*Instructions for the task*
Take the data below and write it out exactly, except for the pictures.

Items listed in a dataset
=== Begin Enclosure ===

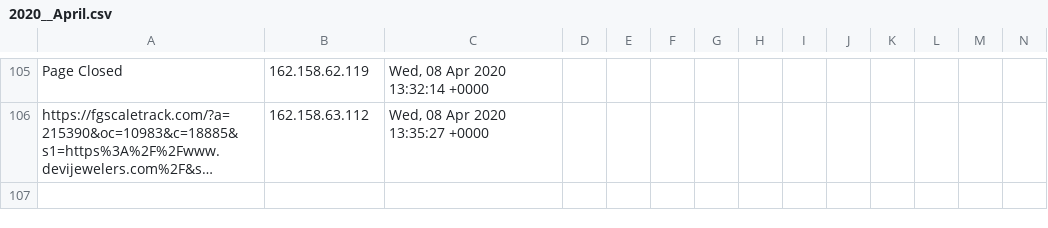
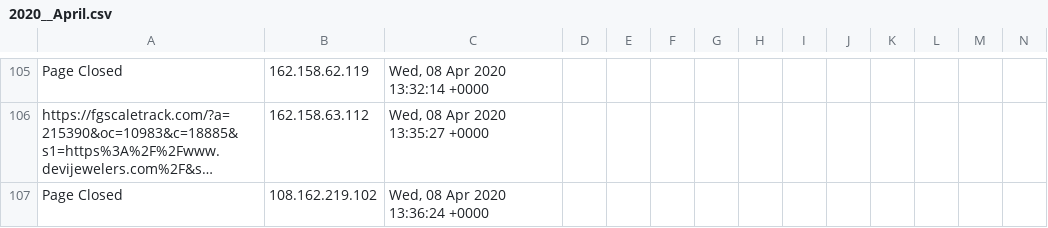
Before and after one commit to runacode/jewls1, a CSV file: logs/2020__April.csv, drawn as a sheet; only a part is shown, gaps mark what is left out; long unchanged cells end in …; rows hold the shown columns only; the diff names each change by its address in the sheet, - before the commit and + after, or states it on an @@ line.

Commit message:
Site Editor Update

```diff
--- a/logs/2020__April.csv
+++ b/logs/2020__April.csv
+row 107: Page Closed | 108.162.219.102 | Wed, 08 Apr 2020 13:36:24 +0000
```
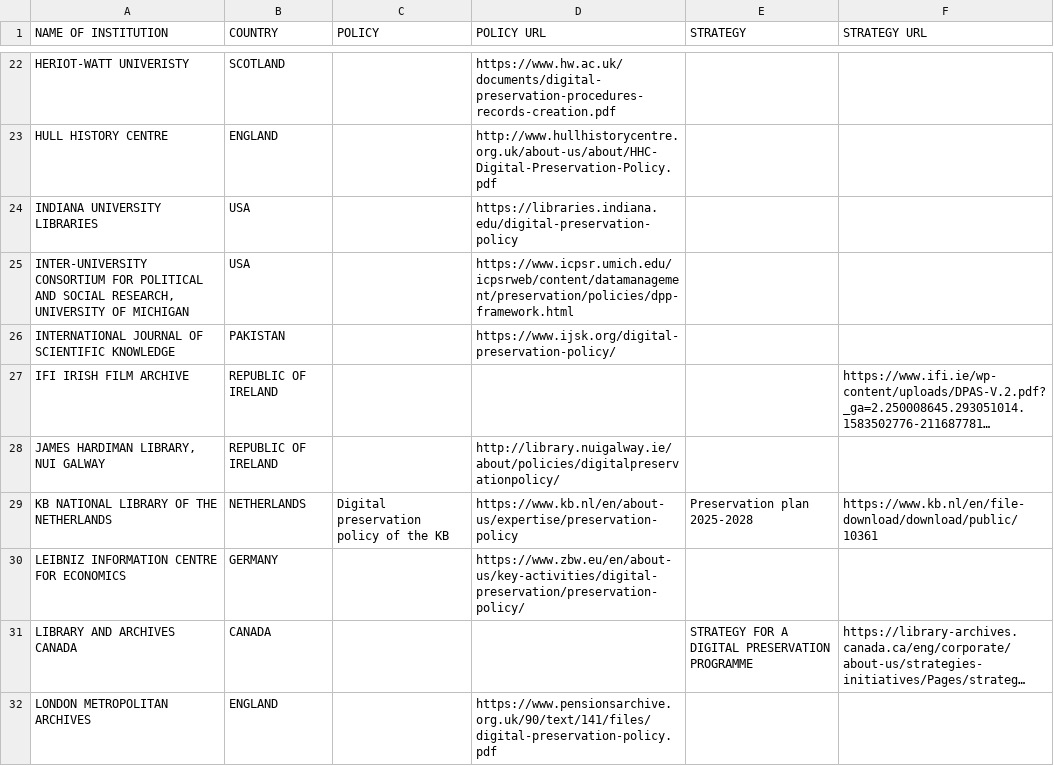
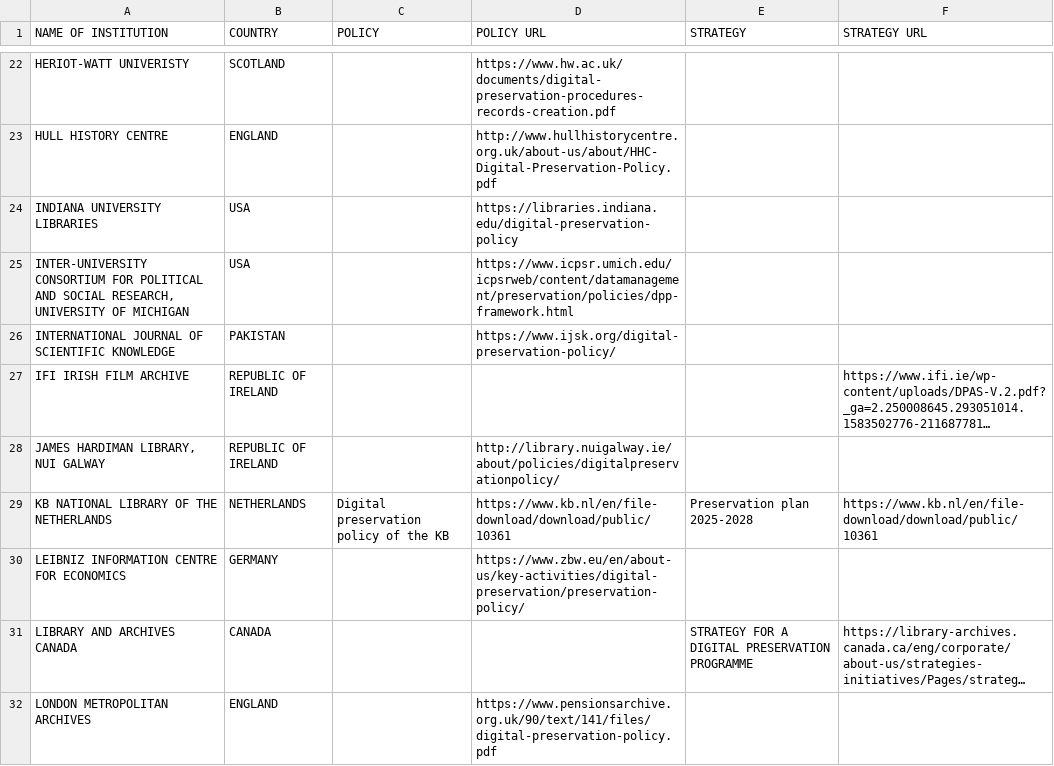
Before and after one commit to digipres/policies, a CSV file: policies.csv, drawn as a sheet; only a part is shown, gaps mark what is left out; long unchanged cells end in …; the diff names each change by its address in the sheet, - before the commit and + after, or states it on an @@ line.

Commit message:
Update the KBNL policy link in the csv as well (#17)
Updated the KBNL policy link to the PDF file

```diff
--- a/policies.csv
+++ b/policies.csv
-D29 (POLICY URL): https://www.kb.nl/en/about-us/expertise/preservation-policy
+D29 (POLICY URL): https://www.kb.nl/en/file-download/download/public/10361
```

=== End Enclosure ===

*Response*
Before and after one commit to runacode/jewls1, a CSV file: logs/2020__April.csv, drawn as a sheet; only a part is shown, gaps mark what is left out; long unchanged cells end in …; rows hold the shown columns only; the diff names each change by its address in the sheet, - before the commit and + after, or states it on an @@ line.

Commit message:
Site Editor Update

```diff
--- a/logs/2020__April.csv
+++ b/logs/2020__April.csv
+row 107: Page Closed | 108.162.219.102 | Wed, 08 Apr 2020 13:36:24 +0000
```
Before and after one commit to digipres/policies, a CSV file: policies.csv, drawn as a sheet; only a part is shown, gaps mark what is left out; long unchanged cells end in …; the diff names each change by its address in the sheet, - before the commit and + after, or states it on an @@ line.

Commit message:
Update the KBNL policy link in the csv as well (#17)
Updated the KBNL policy link to the PDF file

```diff
--- a/policies.csv
+++ b/policies.csv
-D29 (POLICY URL): https://www.kb.nl/en/about-us/expertise/preservation-policy
+D29 (POLICY URL): https://www.kb.nl/en/file-download/download/public/10361
```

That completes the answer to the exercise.